Browse Prior Art Database

Branch Buffering

IP.com Disclosure Number: IPCOM000104585D
Original Publication Date: 1993-May-01
Included in the Prior Art Database: 2005-Mar-19
Document File: 4 page(s) / 115K

Publishing Venue

IBM

Related People

Saintonge, DA: AUTHOR

Abstract

Branch History Tables (BHTs) are large arrays which hold information about recently encountered branches. This information is used to predict if the branch will be taken and where it will go. Since the BHT is quite large it is located away from the instruction fetching and prefetching logic which uses it. This distance causes a delay between instruction fetching sending the BHT a search address and the BHT responding. This delay can significantly impact the benefit provided by the BHT. Depending upon the machine in question, this delay has different effects. In the case where prefetching is delayed until a response is received from the BHT you will slow down the instruction fetching/decoding process.
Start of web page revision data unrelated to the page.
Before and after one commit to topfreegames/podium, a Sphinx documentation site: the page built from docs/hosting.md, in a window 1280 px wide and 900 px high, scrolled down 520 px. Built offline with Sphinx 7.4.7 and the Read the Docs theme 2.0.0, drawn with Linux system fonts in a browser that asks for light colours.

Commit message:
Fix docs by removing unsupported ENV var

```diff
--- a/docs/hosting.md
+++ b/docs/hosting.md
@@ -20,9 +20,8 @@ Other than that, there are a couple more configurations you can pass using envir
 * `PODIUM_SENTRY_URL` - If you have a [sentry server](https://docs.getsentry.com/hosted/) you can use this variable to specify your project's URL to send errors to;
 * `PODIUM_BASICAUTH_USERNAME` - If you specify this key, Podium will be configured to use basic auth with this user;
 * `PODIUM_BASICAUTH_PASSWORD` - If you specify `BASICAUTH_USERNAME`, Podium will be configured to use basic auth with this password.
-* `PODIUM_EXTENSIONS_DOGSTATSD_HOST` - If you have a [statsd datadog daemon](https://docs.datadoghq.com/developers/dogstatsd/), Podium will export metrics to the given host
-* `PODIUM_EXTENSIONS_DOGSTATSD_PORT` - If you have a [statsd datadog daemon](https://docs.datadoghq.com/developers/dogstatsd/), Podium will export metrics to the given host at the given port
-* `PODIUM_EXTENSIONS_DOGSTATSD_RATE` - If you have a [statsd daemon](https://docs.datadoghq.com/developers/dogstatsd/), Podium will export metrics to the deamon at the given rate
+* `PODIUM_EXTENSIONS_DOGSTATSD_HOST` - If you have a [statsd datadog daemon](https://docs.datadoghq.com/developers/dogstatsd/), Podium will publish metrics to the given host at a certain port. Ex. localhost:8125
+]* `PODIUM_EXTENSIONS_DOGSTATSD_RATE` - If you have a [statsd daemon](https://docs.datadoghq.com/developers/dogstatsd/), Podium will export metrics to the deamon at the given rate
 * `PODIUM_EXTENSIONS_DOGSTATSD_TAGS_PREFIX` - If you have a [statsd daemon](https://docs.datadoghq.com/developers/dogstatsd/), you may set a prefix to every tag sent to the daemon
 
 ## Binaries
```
This text was extracted from an ASCII text file.
This is the abbreviated version, containing approximately 48% of the total text.
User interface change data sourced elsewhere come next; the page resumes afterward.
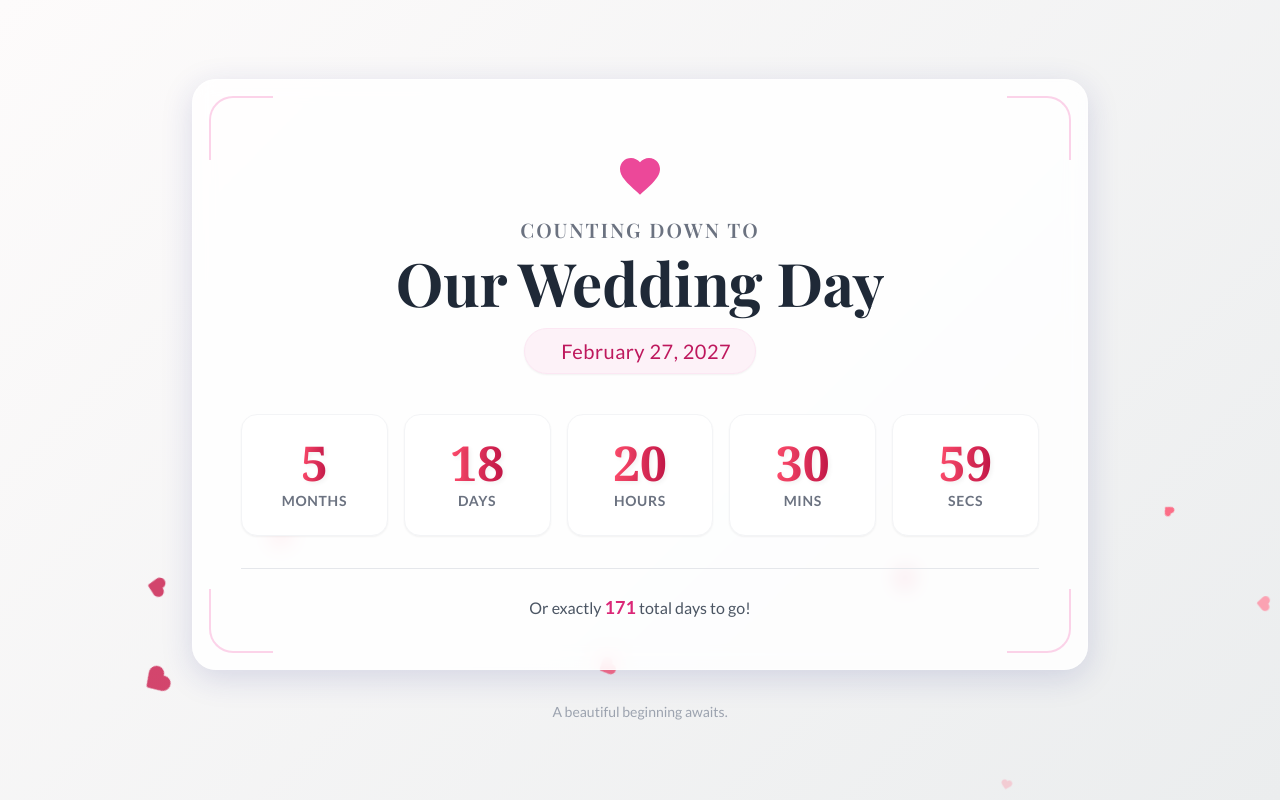
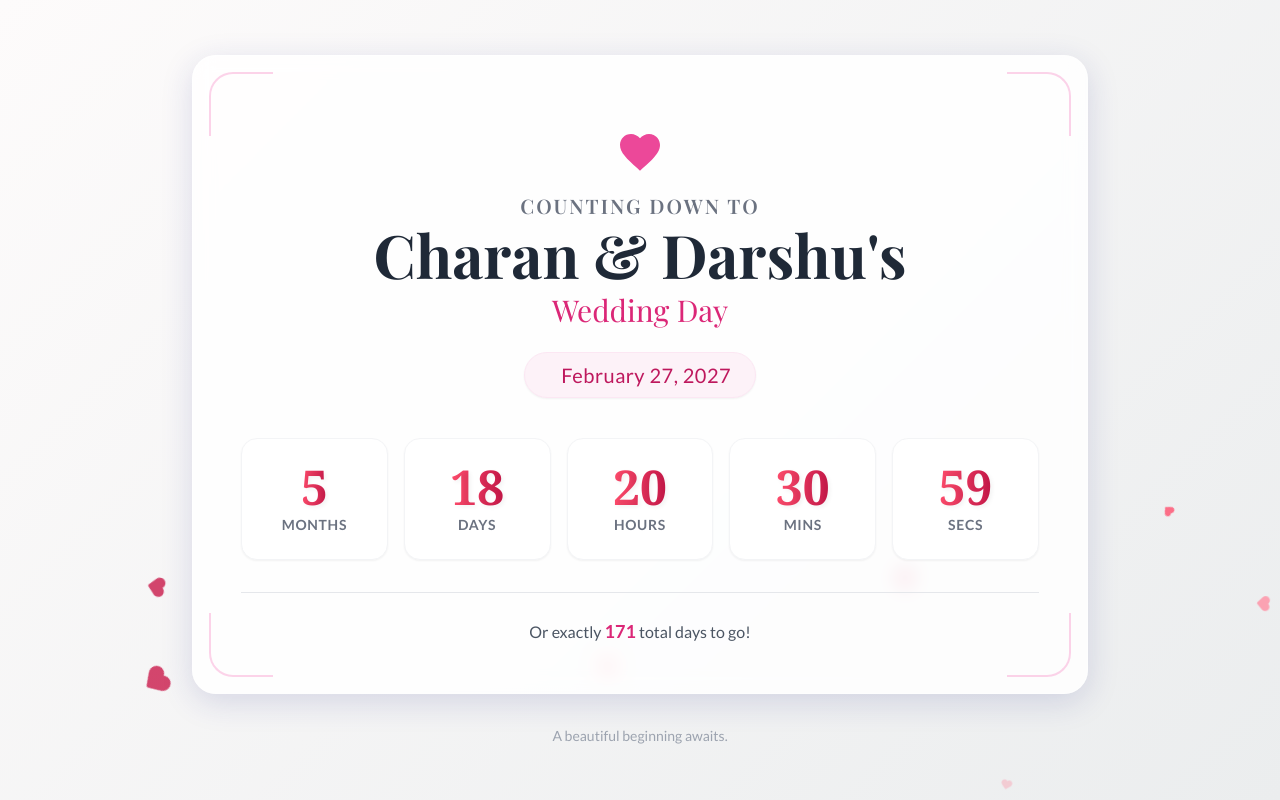
Before and after one commit to CharanKumarKN/marrigecountdown.io, a plain HTML site: page index.html in a window 1280 px wide. Drawn offline with nearby package versions, Linux system fonts and the light colour scheme; some icons are missing; a web font is replaced by a local one.

Commit message:
Added Groom and Bride name

```diff
--- a/index.html
+++ b/index.html
@@ -95,8 +95,9 @@
                 </svg>
             </div>
 
-            <h2 class="text-lg sm:text-xl text-gray-500 uppercase tracking-widest mb-2 font-semibold">Counting Down To</h2>
-            <h1 class="text-4xl sm:text-5xl md:text-6xl font-bold mb-4 wedding-font text-gray-800">Our Wedding Day</h1>
+            <h2 class="text-lg sm:text-xl text-gray-500 uppercase tracking-widest mb-1 font-semibold">Counting Down To</h2>
+            <h1 class="text-4xl sm:text-5xl md:text-6xl font-bold mb-2 wedding-font text-gray-800">Charan & Darshu's</h1>
+            <h2 class="text-2xl sm:text-3xl font-medium mb-6 wedding-font text-pink-600">Wedding Day</h2>
 
             <!-- Target Date Display -->
             <div class="inline-block bg-pink-50 rounded-full px-6 py-2 mb-10 border border-pink-100 shadow-sm">
```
Branch Buffering

      Branch History Tables (BHTs) are large arrays which hold
information about recently encountered branches.  This information is
used to predict if the branch will be taken and where it will go.
Since the BHT is quite large it is located away from the instruction
fetching and prefetching logic which uses it.  This distance causes a
delay between instruction fetching sending the BHT a search address
and the BHT responding.  This delay can significantly impact the
benefit provided by the BHT.  Depending upon the machine in question,
this delay has different effects.  In the case where prefetching is
delayed until a response is received from the BHT you will slow down
the instruction fetching/decoding process.  In the case when the
branch is predicted without waiting for a response the pipeline will
be disrupted when the branch is predicted incorrectly.

      Since branches are usually encountered numerous times and their
behavior is generally repeatable the BHT gives us the benefit of
being able to predicted branches with a high degree of accuracy.
This predictability is especially true of loop controlling branches.
Unfortunately, on present processors, it has been seen that BHT isn't
always "quick enough."  The BHT can hold a considerable number of
branches but we pay for its size with access time.

      The layers of cache allow the most recently used data to be
kept closest to the processor.  This has proven to be quite
beneficial to system performance.  Proposed is a branch buffer.  This
buffer would have N entries.  The search of all N entries would be
done simultaneously.  It would be located close to the prefetching
logic.  This buffer would operate concurrently with the BHT.  When
the search address is sent to the BHT it would also be used to search
the branch buffer.  This is done because if the branch is not found
in the buffer it is not desired to even further slow the response
from the BHT.  If the branch information is found in the buffer it
would eliminate the delay of sending the search address to the BHT
and the return of the branch target information.

      When updating the branch information, the write should be sent
to the BHT and the branch buffer simultaneously, rather than wait
until an entry "ages" out of the buffer to install it into the BHT.
It is suggested that the LRU (least recently used) entry's location
in the branch buffer always be known, this would allow a new entry to
be installed quicker.  If the entry does not have to be "aged out" to
the BHT then this write can occur immediately.  This quick write is
important in tight branching situations.  Numerous cases have been
seen where a branch was not predicted correctly because of the delay
in installing it into the BHT.

      Depending upon the size of the implemented buffer the processor
could keep all or only a subset of the encountered branches in this
branch buffer.  For example, this would all...